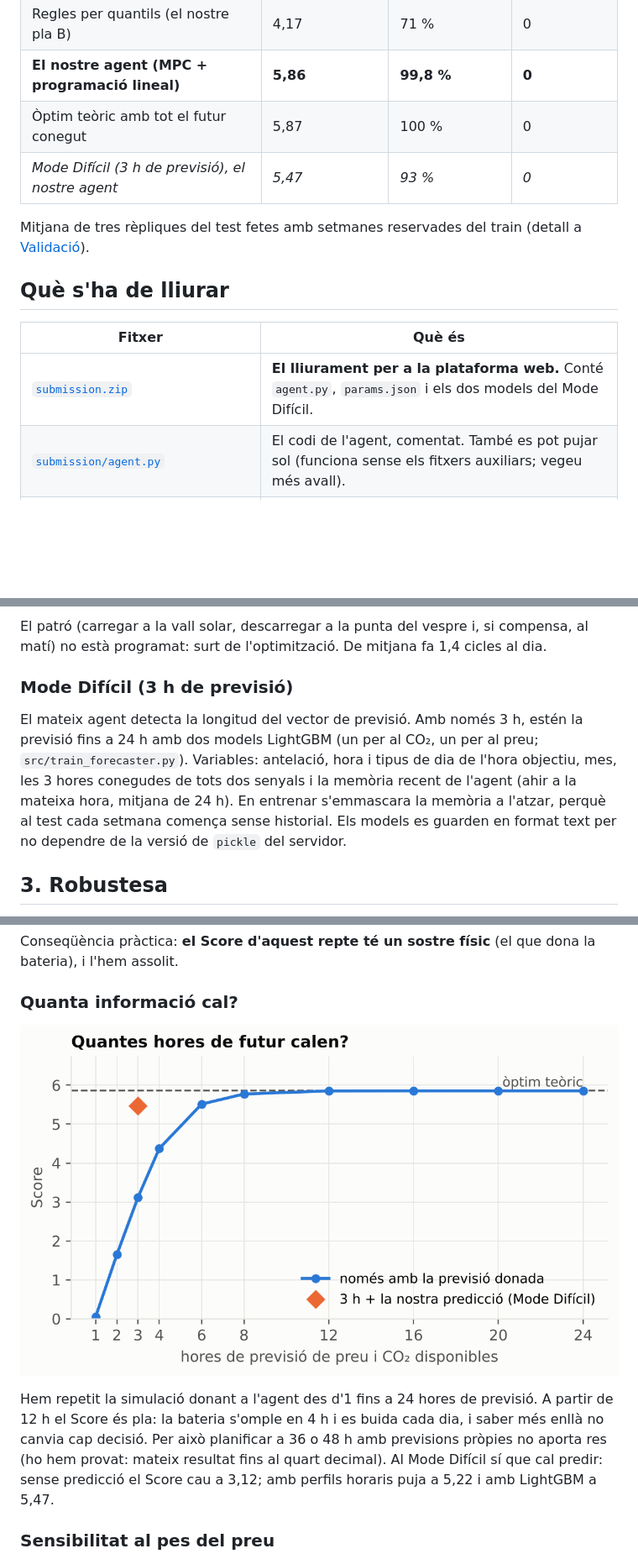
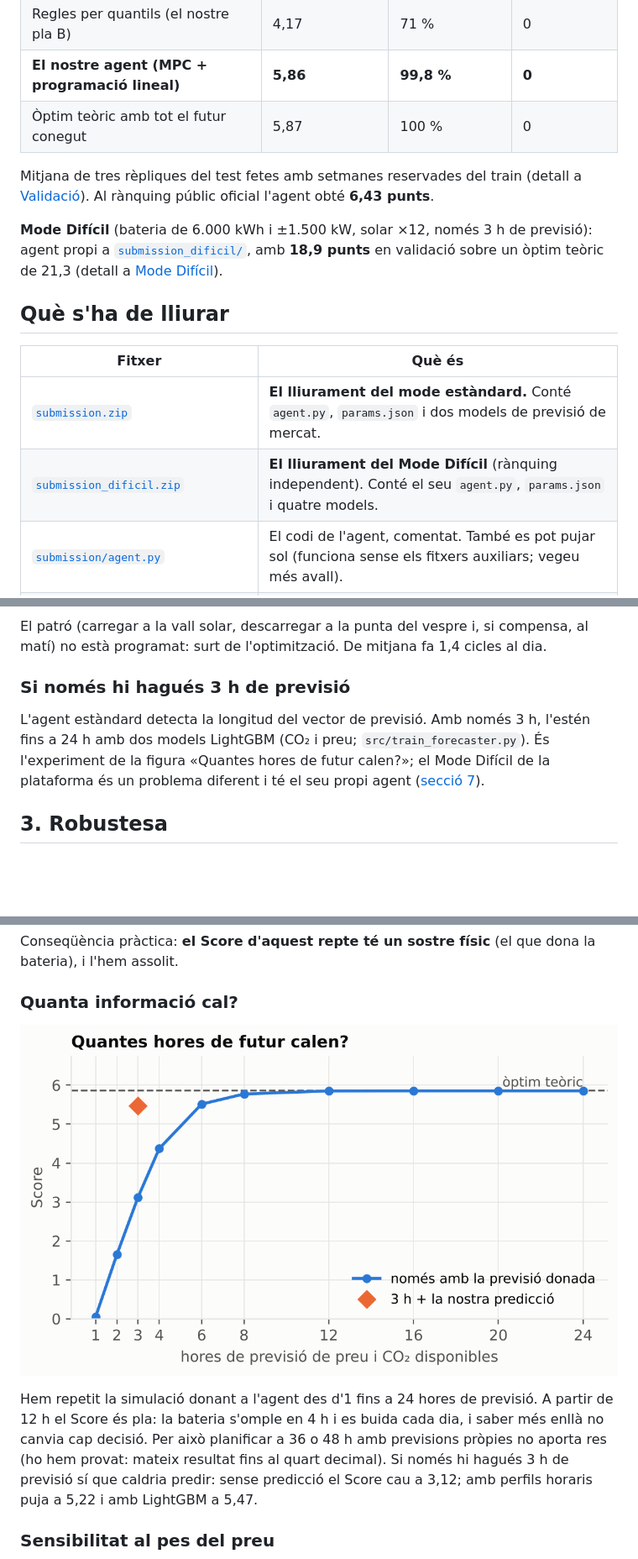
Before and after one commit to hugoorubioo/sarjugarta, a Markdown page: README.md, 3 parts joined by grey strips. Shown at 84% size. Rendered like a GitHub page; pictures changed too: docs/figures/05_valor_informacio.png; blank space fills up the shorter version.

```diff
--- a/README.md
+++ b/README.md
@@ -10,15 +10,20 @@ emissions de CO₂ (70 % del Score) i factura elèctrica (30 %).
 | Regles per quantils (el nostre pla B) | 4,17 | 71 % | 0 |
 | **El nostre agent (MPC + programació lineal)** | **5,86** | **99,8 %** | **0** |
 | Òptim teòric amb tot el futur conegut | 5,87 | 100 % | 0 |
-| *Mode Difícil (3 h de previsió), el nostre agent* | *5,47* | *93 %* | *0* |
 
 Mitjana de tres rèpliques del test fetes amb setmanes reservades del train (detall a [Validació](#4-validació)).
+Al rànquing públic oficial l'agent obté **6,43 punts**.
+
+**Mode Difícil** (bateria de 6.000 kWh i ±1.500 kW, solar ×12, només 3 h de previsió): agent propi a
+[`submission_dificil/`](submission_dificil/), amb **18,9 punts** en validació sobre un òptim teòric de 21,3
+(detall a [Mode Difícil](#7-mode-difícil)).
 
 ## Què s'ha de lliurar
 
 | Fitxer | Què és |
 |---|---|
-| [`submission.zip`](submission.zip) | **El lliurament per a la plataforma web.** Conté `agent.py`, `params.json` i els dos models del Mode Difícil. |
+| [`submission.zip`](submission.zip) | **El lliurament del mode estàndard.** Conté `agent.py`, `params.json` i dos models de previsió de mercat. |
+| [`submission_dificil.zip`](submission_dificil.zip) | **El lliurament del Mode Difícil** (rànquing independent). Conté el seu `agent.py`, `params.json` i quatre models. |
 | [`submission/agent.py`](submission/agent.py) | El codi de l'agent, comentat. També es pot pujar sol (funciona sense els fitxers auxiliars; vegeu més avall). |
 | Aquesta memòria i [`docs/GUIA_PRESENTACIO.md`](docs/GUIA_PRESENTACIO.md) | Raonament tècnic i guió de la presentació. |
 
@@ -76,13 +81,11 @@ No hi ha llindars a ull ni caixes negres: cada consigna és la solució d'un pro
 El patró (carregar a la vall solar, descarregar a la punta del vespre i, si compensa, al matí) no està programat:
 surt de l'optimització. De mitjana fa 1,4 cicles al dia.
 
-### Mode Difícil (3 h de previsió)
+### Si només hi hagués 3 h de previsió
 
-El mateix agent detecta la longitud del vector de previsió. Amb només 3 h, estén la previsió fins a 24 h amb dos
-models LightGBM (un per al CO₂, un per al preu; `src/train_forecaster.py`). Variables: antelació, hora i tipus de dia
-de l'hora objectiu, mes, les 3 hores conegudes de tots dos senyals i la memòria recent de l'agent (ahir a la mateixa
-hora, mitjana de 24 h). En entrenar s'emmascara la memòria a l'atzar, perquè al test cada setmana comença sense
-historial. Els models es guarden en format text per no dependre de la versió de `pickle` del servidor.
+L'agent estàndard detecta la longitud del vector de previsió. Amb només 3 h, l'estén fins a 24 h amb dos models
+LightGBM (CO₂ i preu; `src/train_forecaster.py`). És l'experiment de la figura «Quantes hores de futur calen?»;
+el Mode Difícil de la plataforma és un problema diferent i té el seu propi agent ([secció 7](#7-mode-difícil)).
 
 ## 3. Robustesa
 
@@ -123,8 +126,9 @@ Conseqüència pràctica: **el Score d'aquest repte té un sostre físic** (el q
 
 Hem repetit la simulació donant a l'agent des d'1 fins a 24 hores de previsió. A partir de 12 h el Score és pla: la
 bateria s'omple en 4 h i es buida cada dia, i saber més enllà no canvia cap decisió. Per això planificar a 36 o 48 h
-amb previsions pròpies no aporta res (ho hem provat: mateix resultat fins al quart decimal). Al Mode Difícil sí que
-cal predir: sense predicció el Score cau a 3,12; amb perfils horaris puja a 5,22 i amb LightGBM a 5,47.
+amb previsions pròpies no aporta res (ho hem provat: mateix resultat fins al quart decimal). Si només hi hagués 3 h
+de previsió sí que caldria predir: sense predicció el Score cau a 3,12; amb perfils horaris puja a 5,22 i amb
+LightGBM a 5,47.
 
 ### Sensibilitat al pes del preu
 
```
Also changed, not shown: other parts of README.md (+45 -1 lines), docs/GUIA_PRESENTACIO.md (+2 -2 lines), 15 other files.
.....
» **PROBLEM TO WORK ON**: Report every line in the listing that holds the word "horaris".

» **RESULT FOR THIS TASK**:
-cal predir: sense predicció el Score cau a 3,12; amb perfils horaris puja a 5,22 i amb LightGBM a 5,47.
+de previsió sí que caldria predir: sense predicció el Score cau a 3,12; amb perfils horaris puja a 5,22 i amb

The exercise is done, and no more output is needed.